Big Wins for Rivers in the Southeast

Catawba River, SC
Catawba River, SC

July brought big victories for two legal cases initiated by American Rivers that will significantly benefit rivers in the Southeast. These victories would not have been possible without our close collaboration with and strong support from regional and local conservation organizations.

In Georgia, the State Court of Appeals sided with American Rivers, Southern Environmental Law Center, Georgia River Network in ruling that all state waters are protected under Georgia law by a 25-foot vegetative buffer, benefiting tens of thousands of miles of rivers across the state. These buffers are strips of trees and plants along a stream or wetland that are left in place to naturally filter out dirt and pollution from rain water runoff before it enters rivers, streams, wetlands, and marshes. Without protective buffers, Georgia waters are at risk of becoming clogged with mud and sediment pollution, choking out aquatic life.

The decision overrules the Georgia Environmental Protection Division’s (EPD) policy that only some state waters are protected by the Erosion and Sedimentation Act’s buffer provision, and also invalidates EPD Director Judson Turner’s April 2014 memorandum that stripped the protective buffer from the Georgia Coast. The Southern Environmental Law Center filed the case on behalf of American Rivers and the Georgia River Network in 2012 after EPD failed to require Grady County to obtain a variance for impacting freshwater wetland buffers in its bid to build a 960-acre impoundment on Tired Creek near Cairo, Georgia. After EPD neglected to correct its oversight, the groups filed a successful appeal with the Office of State Administrative Hearings to rectify the agency’s failure to require a buffer variance for impacts to buffers along wetlands on the site. The July ruling overturned a state Superior Court ruling which the conservation the groups appealed.
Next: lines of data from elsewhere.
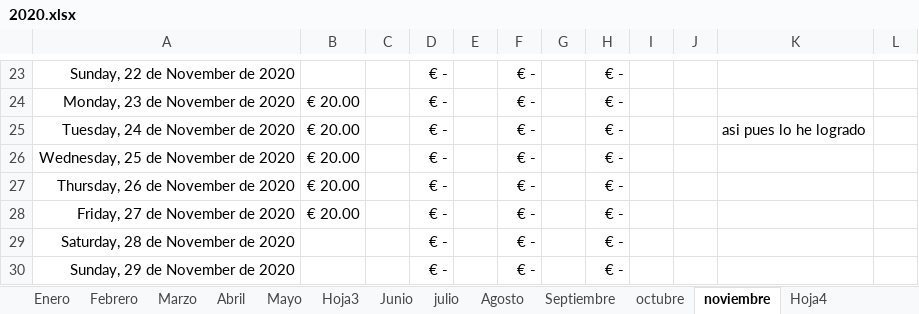
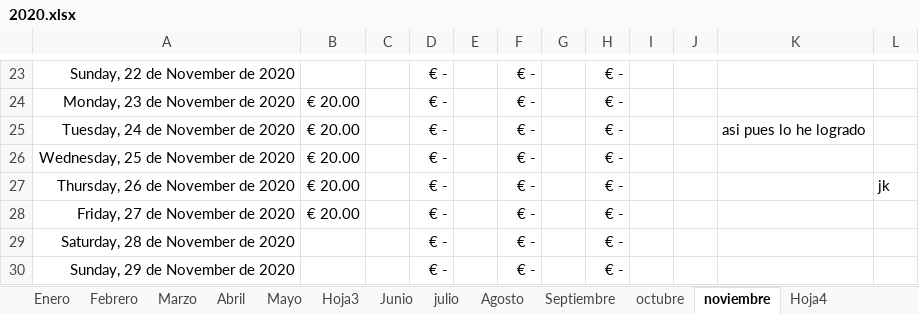
Before and after one commit to juanforero/prueba, an Excel workbook: 2020.xlsx, sheet noviembre, drawn as a sheet; only a part is shown, gaps mark what is left out; values as stored, in another font and other column widths than the file's, no borders; the diff names each change by its address in the sheet, - before the commit and + after, or states it on an @@ line.

Commit message:
Update 2020.xlsx
Co-Authored-By: emocionak <75277087+emocionak@users.noreply.github.com>

```diff
--- a/2020.xlsx (sheet noviembre)
+++ b/2020.xlsx (sheet noviembre)
-L27: (empty)
+L27: jk
```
American Rivers welcomes the court’s decision affirming the consistent, clear application of environmental protections across Georgia. Having these common-sense safeguards for all the State’s waterways ensures that clean water for local communities is protected.

The Catawba and Wateree rivers flow more than 300 miles from their headwaters in the North Carolina foothills, through the Charlotte metro area, and into South Carolina before emptying into the Santee River at the Congaree National Park. Along its course, Duke Energy owns and operates 11 hydropower dams that while producing electricity also alter natural flows needed for river and floodplain health, impact fish spawning success and reduce dissolved oxygen essential for fish and wildlife. Duke’s dams are undergoing a federal licensing process which will set operational requirements, including how to reduce impacts of the dams on river health, for the next 30 to 50 years. The Catawba-Wateree project is the nation’s largest hydroelectric project currently undergoing the federal licensing process.

In July, American Rivers, the Southern Environmental Law Center, and the South Carolina Coastal Conservation League reached a settlement agreement with Duke Energy and the South Carolina Department of Health and Environmental Control that includes important protections for the Catawba and Wateree rivers and its fish and wildlife. The agreement ends a 5-year legal stalemate over the issuance of a state water quality permit needed for Duke’s new operating license for the Catawba-Wateree hydroelectric project.

The Catawba-Wateree settlement requires Duke Energy to release enough water from the dams to benefit endangered sturgeon. The fish, found in 76 miles of the Wateree River, need certain flows at specific times of the year to aid in their spawning. The settlement also safeguards natural flooding of the 91,000 acre Wateree River floodplain including part of the Congaree National Park, which harbors one of the nation’s most significant bottomland forests. Through the settlement, Duke Energy agreed to file petitions with the South Carolina State Supreme Court and Federal Energy Regulatory Commission (FERC) to halt Duke’s legal appeal and procedural challenge to the state of South Carolina’s ability to issue a water quality permit for the new operating license. The agreement resolves the last outstanding issues before FERC can issue a new license and ensures that Duke Energy does its part to help take care of this river that is essential for its business and the people who value it.

Our victories in Georgia and South Carolina illustrate the value of the persistence shown by American Rivers and our partner organizations. In both cases we knew that a long, protracted campaign would be needed to ensure the future health of these rivers and our actions paid great dividends.

4 Responses to “Big Wins for Rivers in the Southeast”

James Wood

Awesome. So many Ga rivers seem to have no buffer at all. The Cartecay for one would benefit from the implementation of the buffer rules.


Are these buffers (25 feet wide vegetative buffer) required in North Carolina, or any buffer at all?

Caroline Martin

Response to Andrew: According to the Division of Water Quality in Asheville, the State of North Carolina does not require any buffer protection on many of its waterways.